#### [ACTIVITY]
Output all records precisely as written.

Segment Start: PROVIDED RECORDS

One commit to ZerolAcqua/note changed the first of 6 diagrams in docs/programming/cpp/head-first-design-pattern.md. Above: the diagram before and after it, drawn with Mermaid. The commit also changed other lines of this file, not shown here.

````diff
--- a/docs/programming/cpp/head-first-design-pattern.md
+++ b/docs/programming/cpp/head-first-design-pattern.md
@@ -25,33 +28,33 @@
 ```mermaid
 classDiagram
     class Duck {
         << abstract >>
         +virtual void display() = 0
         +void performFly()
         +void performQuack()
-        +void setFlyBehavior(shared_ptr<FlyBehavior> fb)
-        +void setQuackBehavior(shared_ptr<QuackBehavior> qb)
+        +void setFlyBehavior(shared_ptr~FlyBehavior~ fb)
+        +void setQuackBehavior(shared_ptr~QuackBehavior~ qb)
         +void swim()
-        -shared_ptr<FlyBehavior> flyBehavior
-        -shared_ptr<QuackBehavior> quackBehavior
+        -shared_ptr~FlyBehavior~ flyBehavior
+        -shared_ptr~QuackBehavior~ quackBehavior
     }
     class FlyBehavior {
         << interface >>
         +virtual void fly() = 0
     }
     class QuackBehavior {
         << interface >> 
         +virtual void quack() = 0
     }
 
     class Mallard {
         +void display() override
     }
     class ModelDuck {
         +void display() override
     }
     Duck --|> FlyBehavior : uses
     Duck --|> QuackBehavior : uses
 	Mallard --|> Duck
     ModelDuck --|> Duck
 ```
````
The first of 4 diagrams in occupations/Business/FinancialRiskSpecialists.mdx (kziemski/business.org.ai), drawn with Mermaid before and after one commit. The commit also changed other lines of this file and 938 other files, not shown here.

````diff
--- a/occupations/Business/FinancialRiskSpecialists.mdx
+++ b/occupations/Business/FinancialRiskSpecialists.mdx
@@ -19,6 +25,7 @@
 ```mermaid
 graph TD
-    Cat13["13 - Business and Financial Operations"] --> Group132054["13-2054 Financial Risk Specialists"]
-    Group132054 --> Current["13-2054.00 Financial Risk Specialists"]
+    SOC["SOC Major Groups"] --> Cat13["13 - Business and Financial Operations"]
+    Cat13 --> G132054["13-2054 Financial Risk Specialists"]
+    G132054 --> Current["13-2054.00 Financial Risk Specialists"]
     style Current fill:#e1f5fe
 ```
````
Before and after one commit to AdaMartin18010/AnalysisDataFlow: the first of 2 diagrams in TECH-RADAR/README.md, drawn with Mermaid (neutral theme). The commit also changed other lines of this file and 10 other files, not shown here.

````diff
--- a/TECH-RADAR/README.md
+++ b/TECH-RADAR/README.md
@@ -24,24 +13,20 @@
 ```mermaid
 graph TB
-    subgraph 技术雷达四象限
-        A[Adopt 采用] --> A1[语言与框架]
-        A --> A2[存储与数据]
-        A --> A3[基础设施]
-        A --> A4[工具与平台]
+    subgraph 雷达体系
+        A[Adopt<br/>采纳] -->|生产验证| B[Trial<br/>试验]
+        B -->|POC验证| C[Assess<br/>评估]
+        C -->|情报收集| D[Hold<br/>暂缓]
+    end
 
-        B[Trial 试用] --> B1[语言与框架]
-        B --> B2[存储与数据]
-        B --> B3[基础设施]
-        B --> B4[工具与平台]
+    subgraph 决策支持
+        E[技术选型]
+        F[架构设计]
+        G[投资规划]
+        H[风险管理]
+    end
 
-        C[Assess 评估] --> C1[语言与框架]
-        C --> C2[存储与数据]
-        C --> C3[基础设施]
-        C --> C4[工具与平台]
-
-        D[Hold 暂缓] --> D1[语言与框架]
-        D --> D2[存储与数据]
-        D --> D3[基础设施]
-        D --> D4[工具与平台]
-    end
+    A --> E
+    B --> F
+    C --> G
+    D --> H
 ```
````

Segment End: PROVIDED RECORDS

#### [OUTPUT]
One commit to ZerolAcqua/note changed the first of 6 diagrams in docs/programming/cpp/head-first-design-pattern.md. Above: the diagram before and after it, drawn with Mermaid. The commit also changed other lines of this file, not shown here.

````diff
--- a/docs/programming/cpp/head-first-design-pattern.md
+++ b/docs/programming/cpp/head-first-design-pattern.md
@@ -25,33 +28,33 @@
 ```mermaid
 classDiagram
     class Duck {
         << abstract >>
         +virtual void display() = 0
         +void performFly()
         +void performQuack()
-        +void setFlyBehavior(shared_ptr<FlyBehavior> fb)
-        +void setQuackBehavior(shared_ptr<QuackBehavior> qb)
+        +void setFlyBehavior(shared_ptr~FlyBehavior~ fb)
+        +void setQuackBehavior(shared_ptr~QuackBehavior~ qb)
         +void swim()
-        -shared_ptr<FlyBehavior> flyBehavior
-        -shared_ptr<QuackBehavior> quackBehavior
+        -shared_ptr~FlyBehavior~ flyBehavior
+        -shared_ptr~QuackBehavior~ quackBehavior
     }
     class FlyBehavior {
         << interface >>
         +virtual void fly() = 0
     }
     class QuackBehavior {
         << interface >> 
         +virtual void quack() = 0
     }
 
     class Mallard {
         +void display() override
     }
     class ModelDuck {
         +void display() override
     }
     Duck --|> FlyBehavior : uses
     Duck --|> QuackBehavior : uses
 	Mallard --|> Duck
     ModelDuck --|> Duck
 ```
````
The first of 4 diagrams in occupations/Business/FinancialRiskSpecialists.mdx (kziemski/business.org.ai), drawn with Mermaid before and after one commit. The commit also changed other lines of this file and 938 other files, not shown here.

````diff
--- a/occupations/Business/FinancialRiskSpecialists.mdx
+++ b/occupations/Business/FinancialRiskSpecialists.mdx
@@ -19,6 +25,7 @@
 ```mermaid
 graph TD
-    Cat13["13 - Business and Financial Operations"] --> Group132054["13-2054 Financial Risk Specialists"]
-    Group132054 --> Current["13-2054.00 Financial Risk Specialists"]
+    SOC["SOC Major Groups"] --> Cat13["13 - Business and Financial Operations"]
+    Cat13 --> G132054["13-2054 Financial Risk Specialists"]
+    G132054 --> Current["13-2054.00 Financial Risk Specialists"]
     style Current fill:#e1f5fe
 ```
````
Before and after one commit to AdaMartin18010/AnalysisDataFlow: the first of 2 diagrams in TECH-RADAR/README.md, drawn with Mermaid (neutral theme). The commit also changed other lines of this file and 10 other files, not shown here.

````diff
--- a/TECH-RADAR/README.md
+++ b/TECH-RADAR/README.md
@@ -24,24 +13,20 @@
 ```mermaid
 graph TB
-    subgraph 技术雷达四象限
-        A[Adopt 采用] --> A1[语言与框架]
-        A --> A2[存储与数据]
-        A --> A3[基础设施]
-        A --> A4[工具与平台]
+    subgraph 雷达体系
+        A[Adopt<br/>采纳] -->|生产验证| B[Trial<br/>试验]
+        B -->|POC验证| C[Assess<br/>评估]
+        C -->|情报收集| D[Hold<br/>暂缓]
+    end
 
-        B[Trial 试用] --> B1[语言与框架]
-        B --> B2[存储与数据]
-        B --> B3[基础设施]
-        B --> B4[工具与平台]
+    subgraph 决策支持
+        E[技术选型]
+        F[架构设计]
+        G[投资规划]
+        H[风险管理]
+    end
 
-        C[Assess 评估] --> C1[语言与框架]
-        C --> C2[存储与数据]
-        C --> C3[基础设施]
-        C --> C4[工具与平台]
-
-        D[Hold 暂缓] --> D1[语言与框架]
-        D --> D2[存储与数据]
-        D --> D3[基础设施]
-        D --> D4[工具与平台]
-    end
+    A --> E
+    B --> F
+    C --> G
+    D --> H
 ```
````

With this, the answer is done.